To take an example of that encapsulates the cowardice of our times: the Washington Post, a newspaper I admire and have written for, went to enormous lengths to destroy the life of one Sue Schafer, a middle-aged woman who made a mistake. She turned up to a Halloween party at the home of one of its cartoonists in blackface. She did not mean to insult African Americans but had come dressed as a ghoul in the guise of a conservative morning show host who had defended whites blacking up. The joke didn’t work, as several guests forcefully told her. Because the words “Washington Post” and “blackface” could be said in the same sentence, and because several guests looked as if they might go public two years later, the paper gave 3,000 words to the “story” – the amount of space normally reserved for a terrorist attack or declaration of war. Her employer, a government contractor, fired her. Everyone’s back was covered except Schafer’s and, frankly, she was a woman of no importance.
Panic at the fear of denunciation and bad faith posing as rectitude can be found across the west. A comparison with the right shows how deep the decay has reached. Conservatives know there are thoughts they cannot whisper – Brexit is a mistake comparable to Munich and Suez, anti-black and anti-Muslim racism are tangible evils, poverty makes a nonsense of equality of opportunity. Likewise on the liberal left, the canny careerist takes care to avoid being caught on the “wrong side” of arguments about trans and women’s rights, leftwing antisemitism, and bigotry in ethnic minorities. The canniest decide the best course is to say nothing at all.
There’s a lot more, and a good rationale for the Left calling out its own, but I’m running out of time and space.
Do read Kaminer’s piece in spiked (click on screenshot):
Two brief excerpts of a brief article:
‘I rest my case’, I’m tempted to say, reviewing the unhinged responses of cancel-culture fans intent on cancelling the judicious defence of free speech in our ‘Letter on Justice and Open Debate’, published by Harper’s this week. I signed emphatically, which makes me one of ‘the worst people in the world of public intellectualism’, according to In These Times. What’s so bad about defending ‘the free exchange of information and ideas’ and critiquing ‘intolerance for opposing views’ and ‘a vogue for public shaming and ostracism’? In doing so we were not really defending the right to debate and criticise, according to In These Times: we were trying to squelch debate and censor our own critics, exhibiting a ‘bizarre aversion to being argued against … [that] now borders on the pathological’.

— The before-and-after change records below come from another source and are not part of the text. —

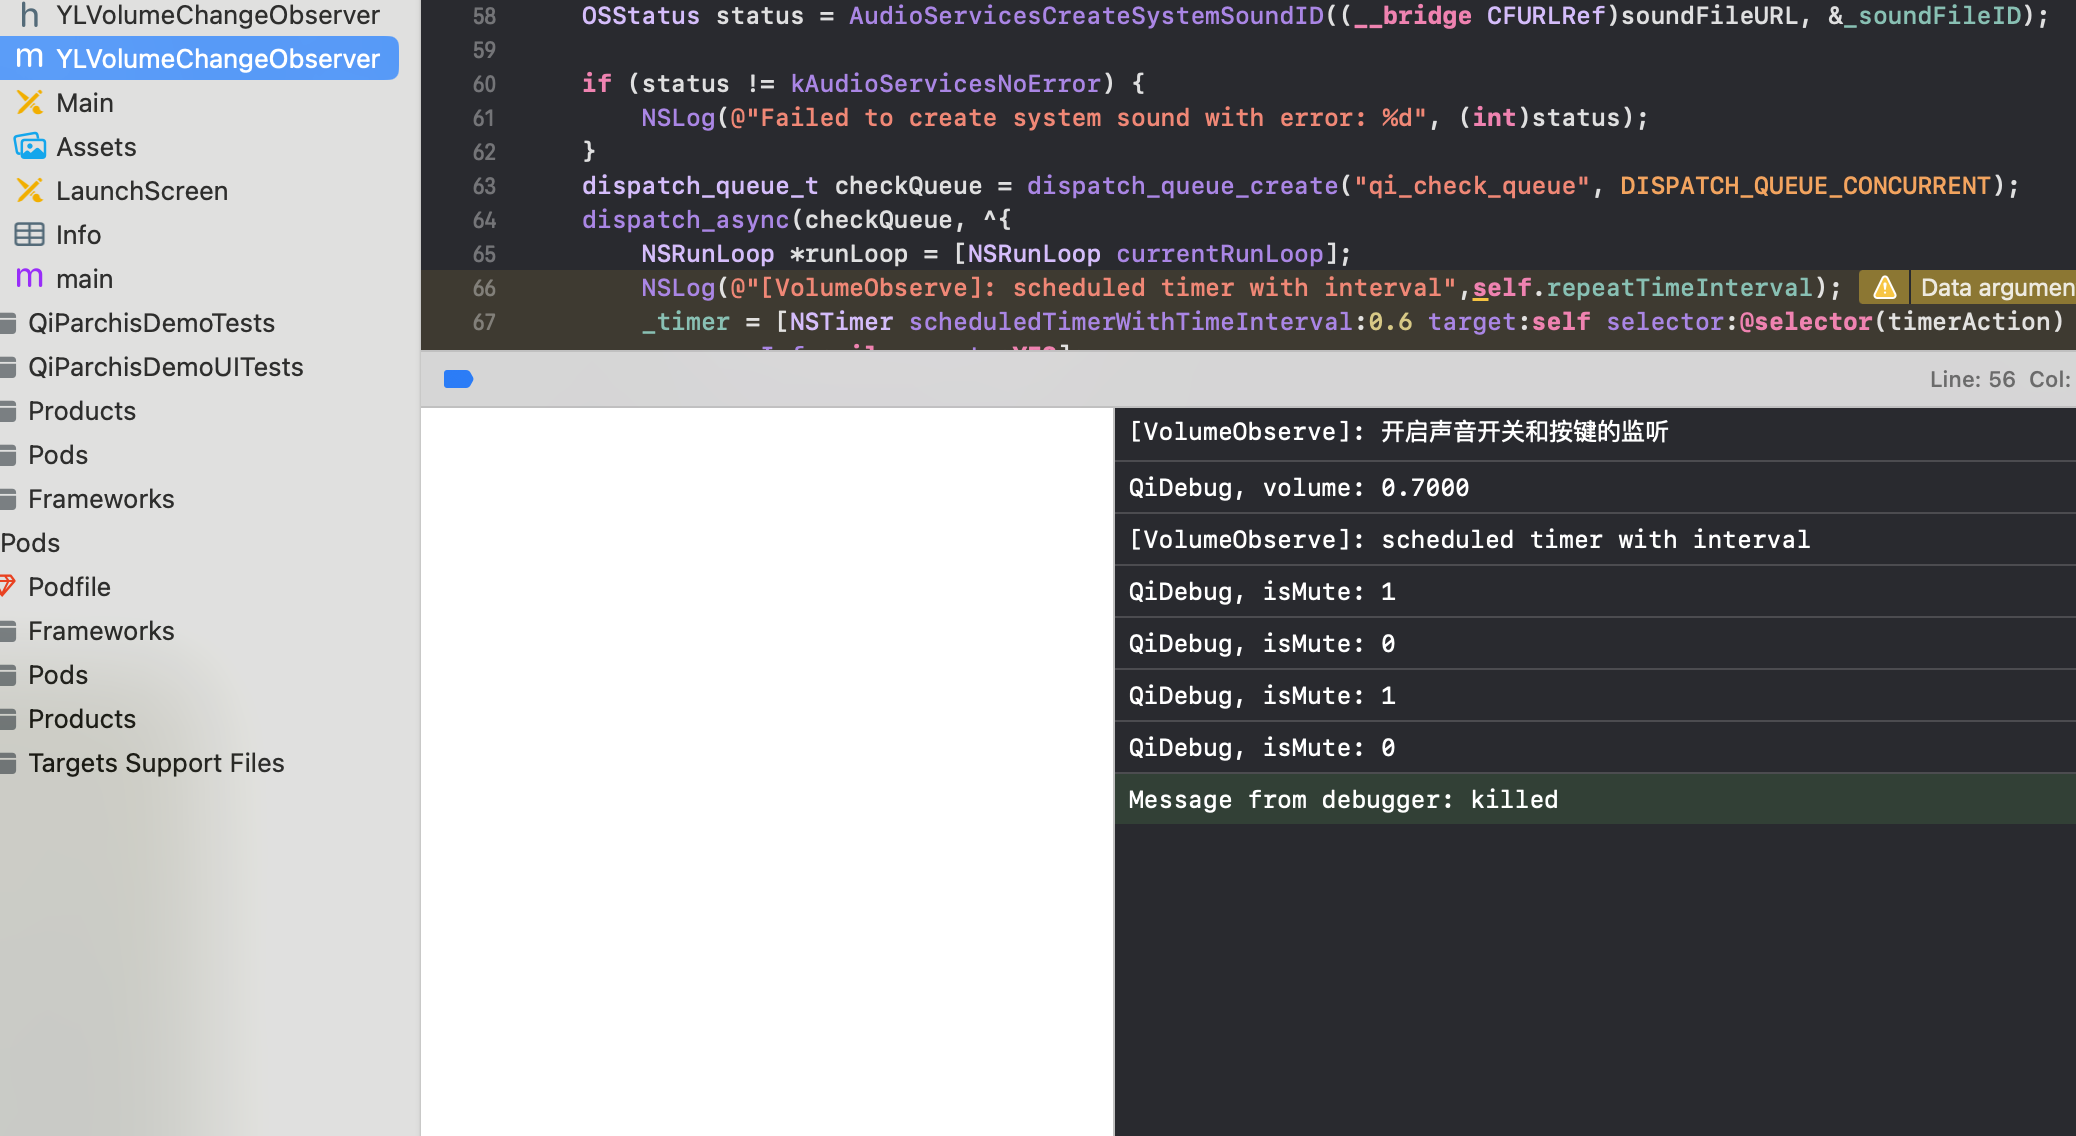
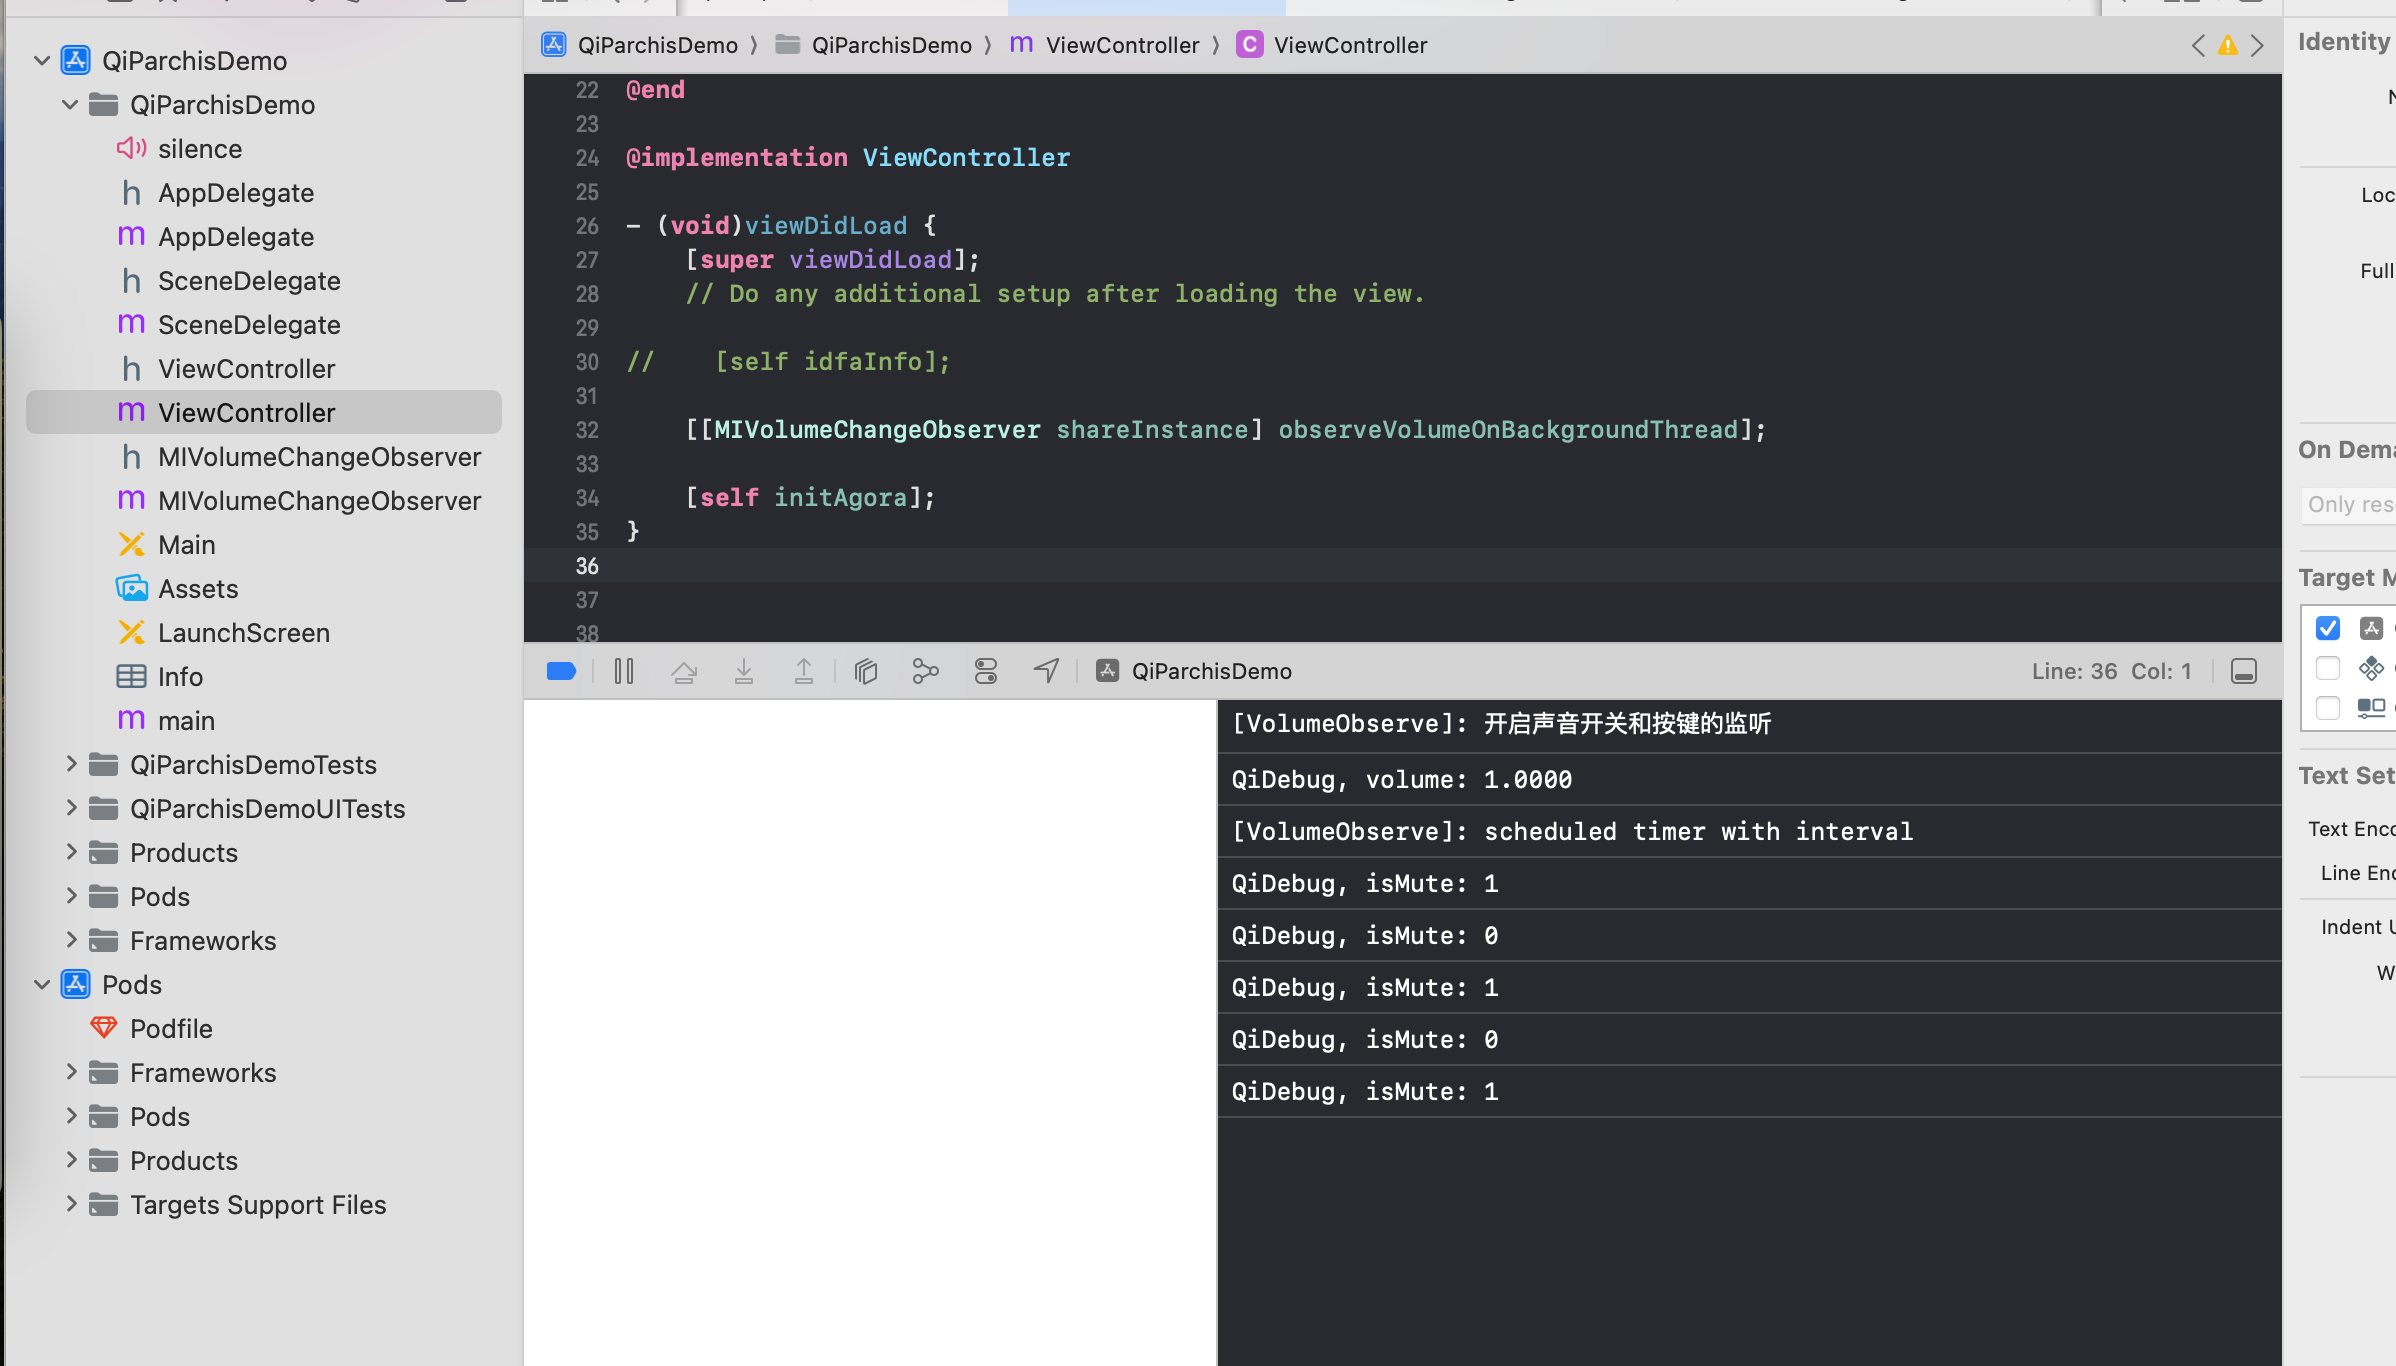
update

diff --git a/MIVolumeChangeObserver.m b/MIVolumeChangeObserver.m
@@ -1,16 +1,16 @@
 //
-//  YLVolumeChangeObserver.m
+//  MIVolumeChangeObserver.m
 //  QiParchisDemo
 //
 //  Created by Qi on 2024/1/23.
 //
 
-#import "YLVolumeChangeObserver.h"
+#import "MIVolumeChangeObserver.h"
 #import <QuartzCore/QuartzCore.h>
 
 
 
-@interface YLVolumeChangeObserver()
+@interface MIVolumeChangeObserver()
 
 @property (nonatomic,assign) CGFloat repeatTimeInterval;
 @property  (nonatomic,assign) BOOL isSystemMute;
@@ -23,10 +23,10 @@
 
 @end
 
-@implementation YLVolumeChangeObserver
+@implementation MIVolumeChangeObserver
 
 
-static YLVolumeChangeObserver *yl_instance = NULL;
+static MIVolumeChangeObserver *mi_instance = NULL;
 
 - (instancetype)init
 {
@@ -41,10 +41,10 @@ static YLVolumeChangeObserver *yl_instance = NULL;
 
 + (instancetype)shareInstance
 {
-    if(yl_instance == NULL){
-        yl_instance = [[YLVolumeChangeObserver alloc] init];
+    if(mi_instance == NULL){
+        mi_instance = [[MIVolumeChangeObserver alloc] init];
     }
-    return yl_instance;
+    return mi_instance;
 }
 
 

diff --git a/MIVolumeChangeObserver.h b/MIVolumeChangeObserver.h
@@ -1,5 +1,5 @@
 //
-//  YLVolumeChangeObserver.h
+//  MIVolumeChangeObserver.h
 //  QiParchisDemo
 //
 //  Created by Qi on 2024/1/23.
@@ -11,7 +11,7 @@
 
 NS_ASSUME_NONNULL_BEGIN
 
-@interface YLVolumeChangeObserver : NSObject
+@interface MIVolumeChangeObserver : NSObject
 
 + (instancetype)shareInstance;
 - (void)observeVolumeOnBackgroundThread;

This is what citizens of cancel culture have apparently learned from Donald Trump: confound your critics by accusing them of precisely the sins you’re busy committing. Social-justice warriors have long demanded protection from the ‘trauma’ of hearing speech they deem offensive, calling for suppression of the speech and shunning of the speaker. So, employing Trumpian tactics, they accuse free-speech advocates of the censoriousness and psychic fragility that’s the raison d’être of their movement.
. . .I saw only a partial list of signatories when I agreed to sign and didn’t pay it much attention. I focused on the text, not the names endorsing it. I’m not responsible for their views (which I don’t always share), and they’re not responsible for mine. The refusal to endorse a statement you support and consider important because it will be endorsed by people with whom you sometimes differ reflects the intolerance for debate that the letter addresses.
I disagree with many of spiked’s writers, for example, and they, no doubt, disagree often with me, but in my view that’s what makes spiked interesting. I have no desire to speak only with or to people who applaud me.
This apparently contrasts with the Woke opponents of the letter, who desire to converse only with those who agree with them. The others they shout down, and, if possible, ruin their careers. Kaminer is spot on when she notes that it is the censors who most loudly accuse The Letter’s signers of censorship.